Tuesday, November 21, 2006

Immigration Law Affects Child Rights

Universal Children's Day on November 20th marked the the adoption of the Declaration on the Rights of the Child and Convention on the Rights of the Child by the United Nations General Assembly. The U.S. and Solmalia are the only countries that have not ratified the Convention. The U.S. signed the Convention in 1995 indicating its intention to ratify, however, the President has not presented the Convention to the Senate. U.S. Ambassador E. Michael Southwick stated that the U.S. believes "the text goes too far when it asserts entitlements based on the economic, social and cultural rights contained in the Convention and other instruments." The Convention requires that the "best interests of the child" be the primary consideration in all actions concerning children.

"There is an absolute void in immigration law in terms of the best interest of the child," according to Maria Woltjen, of the Immigrant Children's Advocacy Project. Recent international and national news highlight the issues faced by both immigrant and U.S. citizen children affected by immigration law.

The International Detention Coalition marked Universal Children's Day by calling on countries to respect the rights of children under the Convention including the obligation to seek alternatives to detention. In 2005, the United States held 7,787 unaccompanied children in custody under the Department of Health and Human Services. Approximately ninety percent of immigrant children in custody lack legal representation. The Unaccompanied Alien Child Protection Act would require the appointment of an advocate for unaccompanied minors.

The rights of U.S. citizen children of undocumented immigrants face a challenge in Texas from a new legislative proposal. Representative Leo Berman (R-Tyler) of the Texas House of Representatives filed House Bill 28, which would deny U.S.-born children of undocumented immigrants access to food stamps, public housing, government pensions, disability checks, as well as the right to government employment. The bill would also deny the children the right to public education and state-funded health care, but Berman stated that he plans to remove those prohibitions due to U.S. Supreme Court rulings.

State Senator Juan Hinojosa (D-McAllen), the chairman of the Texas Senate Hispanic Caucus said that the proposal and similar bills have "tinges of racism," are unconstitutional, and will not pass, according to the Brownsville Herald. Legal experts and immigrant rights advocates predict that the bill will not survive a constitutional challenge. According to the Pew Hispanic Center, 3.1 million U.S. citizen children have parents who are undocumented immigrants.

Last week New Mexico Governor Bill Richardson asked President Bush to consider parole for Elvira Arellano, an undocumented immigrant who took refuge in a Chicago church following a deportation order. Her seven-year old son, Saul Arellano, a U.S. citizen, recently visited Mexico and successfully urged the 500-member Mexican Chamber of Deputies to assist in preventing his mother's deportation. In a unanimous resolution, the Mexican Chamber of Deputies asked President Bush and the U.S. Congress not to deport Elvira Arellano.

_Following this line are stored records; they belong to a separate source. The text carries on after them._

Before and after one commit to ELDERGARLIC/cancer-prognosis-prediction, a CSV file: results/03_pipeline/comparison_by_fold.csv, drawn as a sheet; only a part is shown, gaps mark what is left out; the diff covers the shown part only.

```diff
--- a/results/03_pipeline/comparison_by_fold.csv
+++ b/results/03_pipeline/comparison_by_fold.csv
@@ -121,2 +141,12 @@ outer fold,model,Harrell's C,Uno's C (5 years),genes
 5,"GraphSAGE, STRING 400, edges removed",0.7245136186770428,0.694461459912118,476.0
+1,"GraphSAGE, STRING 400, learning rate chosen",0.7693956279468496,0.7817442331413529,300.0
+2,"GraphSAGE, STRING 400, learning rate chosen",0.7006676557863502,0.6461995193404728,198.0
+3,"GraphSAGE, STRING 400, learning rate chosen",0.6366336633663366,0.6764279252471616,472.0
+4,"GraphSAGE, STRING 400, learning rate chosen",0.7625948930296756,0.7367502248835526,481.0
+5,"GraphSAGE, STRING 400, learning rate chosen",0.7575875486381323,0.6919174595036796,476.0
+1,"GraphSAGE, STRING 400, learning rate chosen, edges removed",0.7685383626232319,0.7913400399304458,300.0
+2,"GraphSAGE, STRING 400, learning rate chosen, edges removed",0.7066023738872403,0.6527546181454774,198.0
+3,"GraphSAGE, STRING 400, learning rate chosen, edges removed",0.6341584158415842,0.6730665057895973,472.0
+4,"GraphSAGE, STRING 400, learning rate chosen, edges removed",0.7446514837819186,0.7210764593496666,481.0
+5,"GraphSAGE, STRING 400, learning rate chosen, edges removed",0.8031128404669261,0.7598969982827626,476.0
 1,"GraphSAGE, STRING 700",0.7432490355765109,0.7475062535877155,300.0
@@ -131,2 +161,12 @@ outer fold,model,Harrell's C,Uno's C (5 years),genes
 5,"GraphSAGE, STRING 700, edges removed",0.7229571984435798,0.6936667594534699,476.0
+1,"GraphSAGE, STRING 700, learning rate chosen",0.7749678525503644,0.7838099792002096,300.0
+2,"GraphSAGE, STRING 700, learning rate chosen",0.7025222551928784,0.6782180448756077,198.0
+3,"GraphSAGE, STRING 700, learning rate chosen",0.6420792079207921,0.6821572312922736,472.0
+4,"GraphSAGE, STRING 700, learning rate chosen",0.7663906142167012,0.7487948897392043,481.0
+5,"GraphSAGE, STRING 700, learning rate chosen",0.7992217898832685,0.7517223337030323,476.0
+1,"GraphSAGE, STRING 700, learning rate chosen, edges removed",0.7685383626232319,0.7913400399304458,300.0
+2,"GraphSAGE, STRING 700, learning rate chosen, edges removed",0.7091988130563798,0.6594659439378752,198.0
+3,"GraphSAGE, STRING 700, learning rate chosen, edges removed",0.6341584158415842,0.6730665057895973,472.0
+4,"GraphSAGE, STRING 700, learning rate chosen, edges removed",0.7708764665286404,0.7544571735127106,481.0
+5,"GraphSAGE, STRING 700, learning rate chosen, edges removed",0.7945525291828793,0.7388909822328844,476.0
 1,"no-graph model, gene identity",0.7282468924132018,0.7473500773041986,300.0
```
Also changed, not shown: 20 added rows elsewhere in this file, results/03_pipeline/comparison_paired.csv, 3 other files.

The Child Citizen Protection Act (H.R. 5035) introduced in March 2006 by Congressman Jose E. Serrano (D-NY) would provide partial discretionary authority to an immigration judge to determine that a non-citizen parent of a U.S. citizen child should not be ordered removed from the U.S. if such removal is clearly against the best interests of child.

We urge you to join the American Friends Service Committee and call on the nation's elected officials to protect the fundamental human rights of the U.S.-born children of undocumented immigrants. Join use by taking the following steps NOW:

Oppose Texas House Bill 28: Contact Representative Berman's Office and express your opinion in opposition to House Bill 28. To e-mail Representative Berman click here or call (903) 939-2400. If you are from Texas, contact your state representative and urge them to oppose House Bill 28. Oppose any actions that use children as scapegoats in the state's immigration debates.

Contact Senator Harry Reid and Representative Nancy Pelosi: Let them know that keeping immigrant familites together must be one of the family values reflected in future immigration reform actions. To e-mail Senator Reid click here or call (202)224-3542. To e-mail Representative Pelosi click here, e-mail sf.nancy@mail.house.gov or call (202) 225-4965.